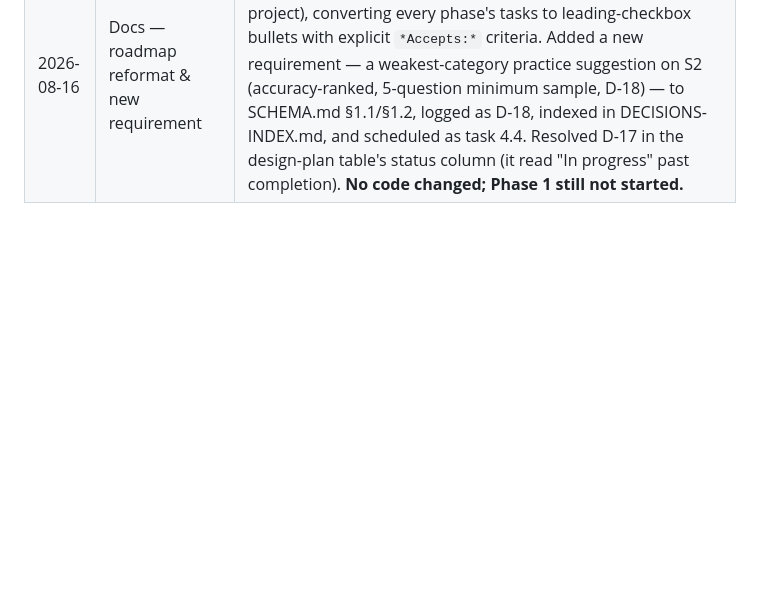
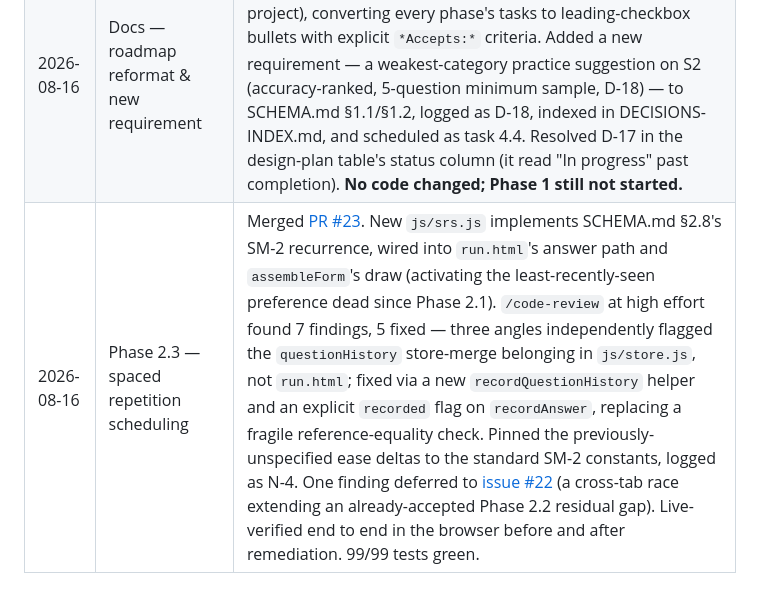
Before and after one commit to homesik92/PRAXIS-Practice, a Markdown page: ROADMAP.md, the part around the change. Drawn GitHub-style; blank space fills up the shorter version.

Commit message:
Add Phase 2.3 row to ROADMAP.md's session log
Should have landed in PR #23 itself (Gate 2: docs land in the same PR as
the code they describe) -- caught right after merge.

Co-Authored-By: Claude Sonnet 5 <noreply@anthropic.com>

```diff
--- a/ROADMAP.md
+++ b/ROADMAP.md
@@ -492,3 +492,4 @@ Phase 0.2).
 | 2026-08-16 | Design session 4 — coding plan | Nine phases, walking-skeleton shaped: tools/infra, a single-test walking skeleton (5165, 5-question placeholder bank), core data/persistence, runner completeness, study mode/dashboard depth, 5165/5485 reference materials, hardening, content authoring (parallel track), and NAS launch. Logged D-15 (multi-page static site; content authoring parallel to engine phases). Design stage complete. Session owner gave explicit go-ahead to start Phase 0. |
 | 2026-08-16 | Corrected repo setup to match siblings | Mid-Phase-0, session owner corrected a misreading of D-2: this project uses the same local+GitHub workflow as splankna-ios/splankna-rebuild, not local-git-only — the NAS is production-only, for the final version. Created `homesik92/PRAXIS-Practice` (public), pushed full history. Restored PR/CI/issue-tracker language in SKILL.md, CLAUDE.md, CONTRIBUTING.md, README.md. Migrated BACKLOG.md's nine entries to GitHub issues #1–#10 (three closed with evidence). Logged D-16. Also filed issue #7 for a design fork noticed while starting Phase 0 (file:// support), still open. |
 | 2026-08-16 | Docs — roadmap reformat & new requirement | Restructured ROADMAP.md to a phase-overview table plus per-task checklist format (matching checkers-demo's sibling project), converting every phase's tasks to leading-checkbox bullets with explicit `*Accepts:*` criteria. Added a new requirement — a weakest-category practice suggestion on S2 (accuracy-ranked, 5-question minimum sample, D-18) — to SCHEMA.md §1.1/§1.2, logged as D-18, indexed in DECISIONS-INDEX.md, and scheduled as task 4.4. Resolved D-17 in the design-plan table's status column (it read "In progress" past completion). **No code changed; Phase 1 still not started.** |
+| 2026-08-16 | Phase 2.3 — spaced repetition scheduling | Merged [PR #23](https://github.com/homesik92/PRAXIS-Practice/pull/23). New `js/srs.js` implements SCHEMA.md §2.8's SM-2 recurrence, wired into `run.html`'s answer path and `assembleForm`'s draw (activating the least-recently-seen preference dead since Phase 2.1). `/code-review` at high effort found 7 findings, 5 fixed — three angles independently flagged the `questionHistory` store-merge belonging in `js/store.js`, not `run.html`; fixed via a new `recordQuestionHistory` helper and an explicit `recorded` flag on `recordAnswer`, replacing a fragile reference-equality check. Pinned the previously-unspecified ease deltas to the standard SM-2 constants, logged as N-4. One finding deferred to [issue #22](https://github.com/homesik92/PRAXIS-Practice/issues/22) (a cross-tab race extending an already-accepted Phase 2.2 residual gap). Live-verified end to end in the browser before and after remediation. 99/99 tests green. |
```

*PROBLEM REQUIREMENTS*
Could you copy out every line in the listing where the word "after" appears?

*THE COMPLETED TASK*
Before and after one commit to homesik92/PRAXIS-Practice, a Markdown page: ROADMAP.md, the part around the change. Drawn GitHub-style; blank space fills up the shorter version.
the code they describe) -- caught right after merge.
+| 2026-08-16 | Phase 2.3 — spaced repetition scheduling | Merged [PR #23](https://github.com/homesik92/PRAXIS-Practice/pull/23). New `js/srs.js` implements SCHEMA.md §2.8's SM-2 recurrence, wired into `run.html`'s answer path and `assembleForm`'s draw (activating the least-recently-seen preference dead since Phase 2.1). `/code-review` at high effort found 7 findings, 5 fixed — three angles independently flagged the `questionHistory` store-merge belonging in `js/store.js`, not `run.html`; fixed via a new `recordQuestionHistory` helper and an explicit `recorded` flag on `recordAnswer`, replacing a fragile reference-equality check. Pinned the previously-unspecified ease deltas to the standard SM-2 constants, logged as N-4. One finding deferred to [issue #22](https://github.com/homesik92/PRAXIS-Practice/issues/22) (a cross-tab race extending an already-accepted Phase 2.2 residual gap). Live-verified end to end in the browser before and after remediation. 99/99 tests green. |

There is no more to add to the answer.